Given an array, generate all combinations

For example:

Input: {1,2,3}

Output: {1}, {2}, {3}, {1,2}, {2,1}, {1,3}, {3,1}, {2,3}, {3,2}, {1,2,3}, {1,3,2}, {2,1,3}, {2,3,1}, {3,1,2}, {3,2,1}

I am practicing Backtracking algorithms and I think I understand the general idea of backtracking. You are essentially running a DFS to find the path that satisfies a condition. If you hit a node that fails the condition, exit the current node and start at the previous node.

However, I am having trouble understanding how to implement the traverse part of the implicit tree.

My initial idea is to traverse down the left most path which will give me {1}, {1,2}, {1,2,3}. However, once I backtrack to 1, how do I continue adding the 3 to get {1,3} and {1,3,2} afterwards? Even if I have 2 pointers, I would need it to point to the 2 to eventually get {1,3,2}.

Am I approaching this problem correctly by drawing this implicit tree and trying to code it? Or is there another approach I should take?

I am not looking for code to solve this, rather I am looking for some insight on solving these kinds of questions.

enter image description here

  • $\begingroup$ You ask for combinations yet your Input/Output describes permutations. Which is it that you desire? $\endgroup$ Aug 23, 2019 at 2:44

2 Answers 2


I wrote the description below thinking that you were asking for all combinations of elements. However, at second glance it is unclear. I'll describe both cases.


So let's talk about the number of combinations. If you're trying to pick $k$ numbers from $1,2,...,n$, there's $2^n$ ways. $$\sum_{k=0}^n{n\choose k} = 2^n$$

This is a subtle hint that you can think of a combination as a set of binary choices. Let us have $n$ levels in our search tree, not including the root level. At level $i$, we give ourselves the choice to add or not to add element $i$ to our current combination. In this way, we construct a tree of uniform depth such that any path from root to leaf constructs a unique combination and we also claim that all possible combinations are represented by the tree. Now we can just compute a DFS, and every time our search reaches a leaf node, we add the current path to the list of combinations (If you're wondering how to keep track of the current path, there are already many posts/resources about that). If you prefer to do it recursively, this is also trivial.

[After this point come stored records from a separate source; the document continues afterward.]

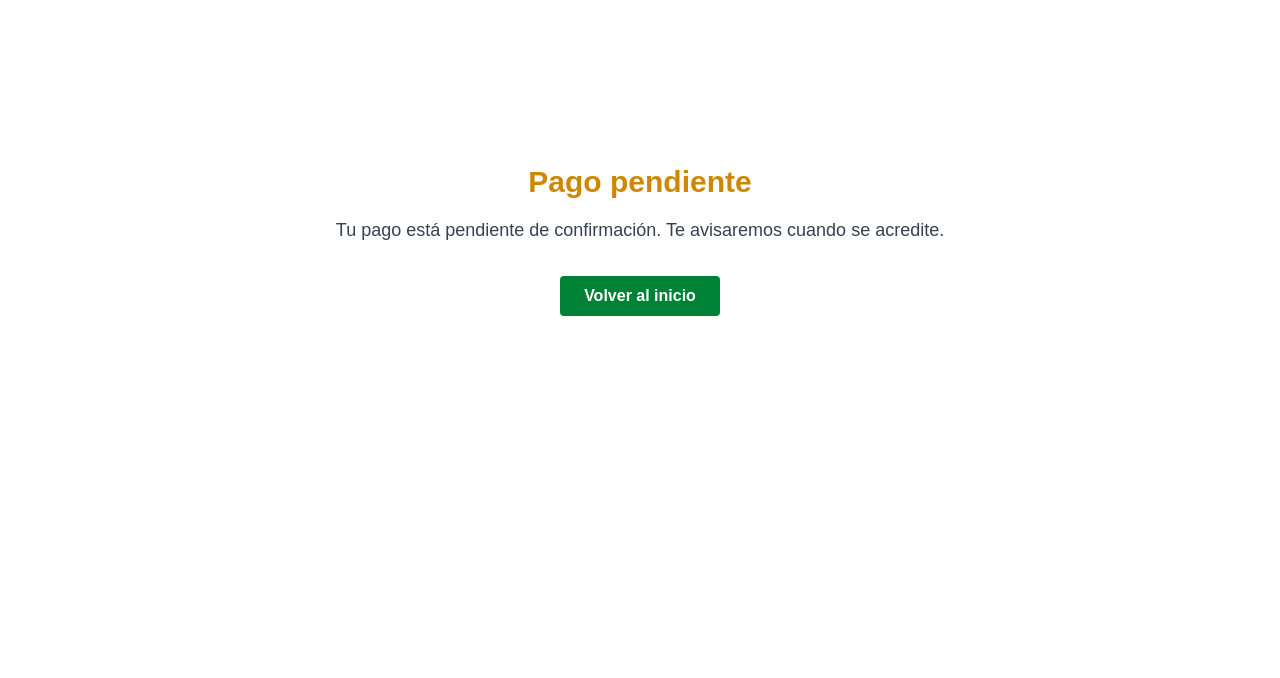
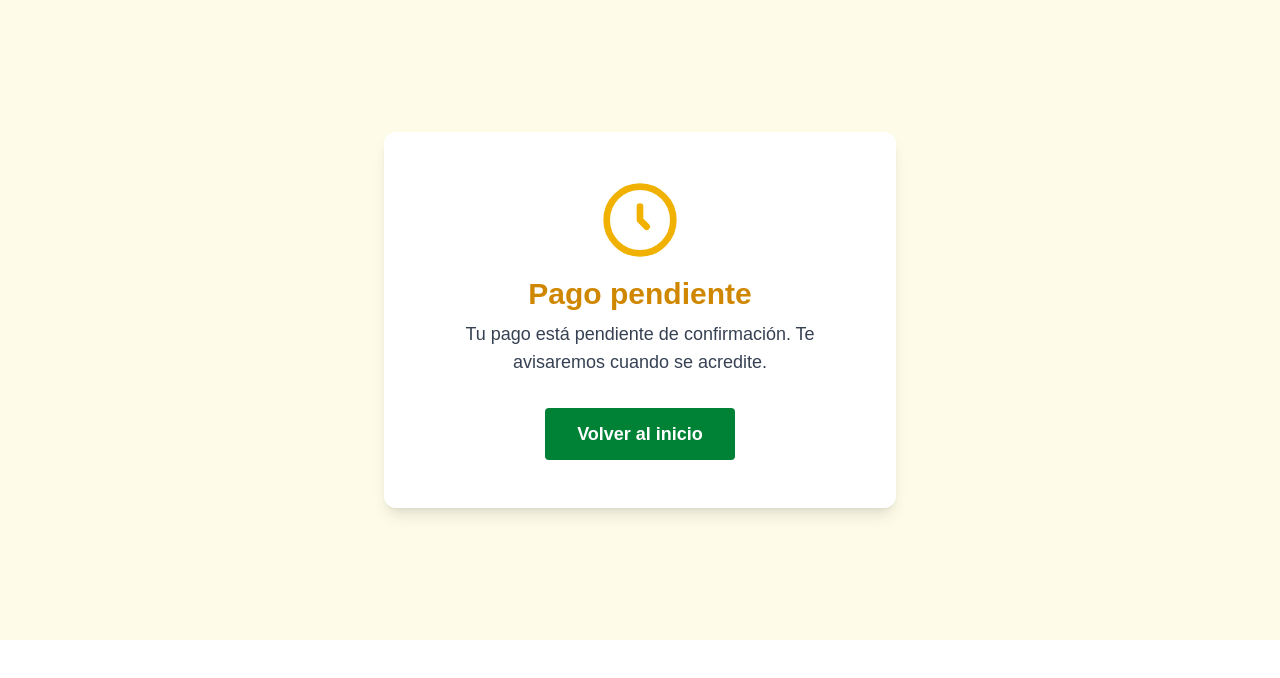
Before and after one commit to CharlyHilasaca/himarket, a Next.js app: page /pago-pendiente in a window 1280 px wide. Shown: the top 678 px of the page. Built offline with nearby package versions, Linux system fonts and the light colour scheme.

Commit message:
otros cambios

```diff
--- a/src/app/admin/componentes/main/cambiarestado/cambiarestado.tsx
+++ b/src/app/admin/componentes/main/cambiarestado/cambiarestado.tsx
@@ -21,17 +21,18 @@ export default function CambiarEstado({ ventaId, onEstadoActualizado }: CambiarE
         credentials: "include",
         body: JSON.stringify({ nuevoEstado, reponerStock }),
       });
+      setLoading(false);
       if (res.ok) {
-        alert("Estado actualizado correctamente");
-        onEstadoActualizado();
+        onEstadoActualizado(); // Cierra el modal y refresca la tabla
+        return;
       } else {
         const data = await res.json();
         alert(data.message || "Error al actualizar el estado");
       }
     } catch {
       alert("Error de red al actualizar el estado");
+      setLoading(false);
     }
-    setLoading(false);
   };
 
   return (
--- a/src/app/componentes/pagos/PagoEstado.tsx
+++ b/src/app/componentes/pagos/PagoEstado.tsx
@@ -1,22 +1,50 @@
 "use client";
+import React, { JSX } from "react";
 import { useEffect } from "react";
 import { usePathname, useRouter } from "next/navigation";
 
-const estados: Record<string, { color: string; titulo: string; mensaje: string }> = {
+const estados: Record<string, {
+  color: string;
+  titulo: string;
+  mensaje: string;
+  icon: JSX.Element;
+  bg: string;
+}> = {
   "/pago-exitoso": {
     color: "text-green-700",
     titulo: "¡Pago exitoso!",
-    mensaje: "Tu pago fue procesado correctamente. Gracias por tu compra."
+    mensaje: "Tu pago fue procesado correctamente. Gracias por tu compra.",
+    icon: (
+      <svg className="w-20 h-20 text-green-500 mb-4" fill="none" viewBox="0 0 24 24" stroke="currentColor">
+        <circle cx="12" cy="12" r="10" strokeWidth="2" stroke="currentColor" fill="none"/>
+        <path stroke="currentColor" strokeWidth="2" strokeLinecap="round" strokeLinejoin="round" d="M8 12l3 3 5-5"/>
+      </svg>
+    ),
+    bg: "bg-green-50"
   },
   "/pago-fallido": {
     color: "text-red-600",
     titulo: "Pago fallido",
-    mensaje: "Ocurrió un error al procesar tu pago. Intenta nuevamente o usa otro método."
+    mensaje: "Ocurrió un error al procesar tu pago. Intenta nuevamente o usa otro método.",
+    icon: (
+      <svg className="w-20 h-20 text-red-500 mb-4" fill="none" viewBox="0 0 24 24" stroke="currentColor">
+        <circle cx="12" cy="12" r="10" strokeWidth="2" stroke="currentColor" fill="none"/>
+        <path stroke="currentColor" strokeWidth="2" strokeLinecap="round" strokeLinejoin="round" d="M15 9l-6 6m0-6l6 6"/>
+      </svg>
+    ),
+    bg: "bg-red-50"
   },
   "/pago-pendiente": {
     color: "text-yellow-600",
     titulo: "Pago pendiente",
-    mensaje: "Tu pago está pendiente de confirmación. Te avisaremos cuando se acredite."
+    mensaje: "Tu pago está pendiente de confirmación. Te avisaremos cuando se acredite.",
+    icon: (
+      <svg className="w-20 h-20 text-yellow-500 mb-4" fill="none" viewBox="0 0 24 24" stroke="currentColor">
+        <circle cx="12" cy="12" r="10" strokeWidth="2" stroke="currentColor" fill="none"/>
+        <path stroke="currentColor" strokeWidth="2" strokeLinecap="round" strokeLinejoin="round" d="M12 8v4l2 2"/>
+      </svg>
+    ),
+    bg: "bg-yellow-50"
   }
 };
 
@@ -26,7 +54,6 @@ export default function PagoEstado() {
   const estado = estados[pathname];
 
   useEffect(() => {
-    // Opcional: redirigir al home después de unos segundos
     if (estado) {
       const timer = setTimeout(() => {
         router.push("/");
@@ -38,15 +65,18 @@ export default function PagoEstado() {
   if (!estado) return null;
 
   return (
-    <div className="flex flex-col items-center justify-center min-h-[60vh]">
-      <h2 className={`text-3xl font-bold mb-4 ${estado.color}`}>{estado.titulo}</h2>
-      <p className="text-lg text-gray-700 mb-8">{estado.mensaje}</p>
-      <button
-        className="bg-green-700 text-white px-6 py-2 rounded font-semibold hover:bg-green-800 transition"
-        onClick={() => router.push("/")}
-      >
-        Volver al inicio
-      </button>
+    <div className={`flex flex-col items-center justify-center min-h-[80vh] ${estado.bg}`}>
+      <div className="bg-white rounded-xl shadow-lg px-10 py-12 flex flex-col items-center max-w-lg w-full">
+        {estado.icon}
+        <h2 className={`text-3xl font-bold mb-2 ${estado.color}`}>{estado.titulo}</h2>
+        <p className="text-lg text-gray-700 mb-8 text-center">{estado.mensaje}</p>
+        <button
+          className="bg-green-700 text-white px-8 py-3 rounded font-semibold hover:bg-green-800 transition text-lg"
+          onClick={() => router.push("/")}
+        >
+          Volver al inicio
+        </button>
+      </div>
     </div>
   );
 }
```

The difficult part of these problems is indeed coming up with the representation. Let's go back and take a look at your original proposal.


Again lets think of our choices at every step. We construct a tree to represent these choices. At a node $p$ at level $i$, we can select any of the remaining numbers not present in the path $root\rightarrow ...\rightarrow p$. Therefore, every root to leaf path in our tree now represents a permutation of all $n$ elements. In order to also get the permutations of subsets of $1,2,...,n$, we consider all paths in the tree beginning at the root as possible permutations.

This seems to be what your tree depicts, and it is a common way to view the problem. Simply performing a DFS while keeping track of the current path should be sufficient to obtain an answer.


I see two ways of doing it / thinking about it, which are essentially equivalent.

Method 1: Use recursion to implement your DFS. When at a node of your tree, you just need to recursively call the DFS on every child node, then output/store the current node (or the other way around). The backtracking will take care of itself. If you don't want to use recursion you can simulate the call stack yourself.

Method 2: Remember from where you came when backtracking. So for example, when backtracking from {1,2} to {1}, keep a variable that says "I deleted 2". That way, you know that you just came back from the branch where 2 was added, so you can go down the path where you add 3. This is essentially what recursion will do for you, except that in this particular case all the information you need is already stored in the last combination you visited, so there is no need for an additional stack or recursion.


Your Answer

By clicking “Post Your Answer”, you agree to our terms of service and acknowledge you have read our privacy policy.

Not the answer you're looking for? Browse other questions tagged or ask your own question.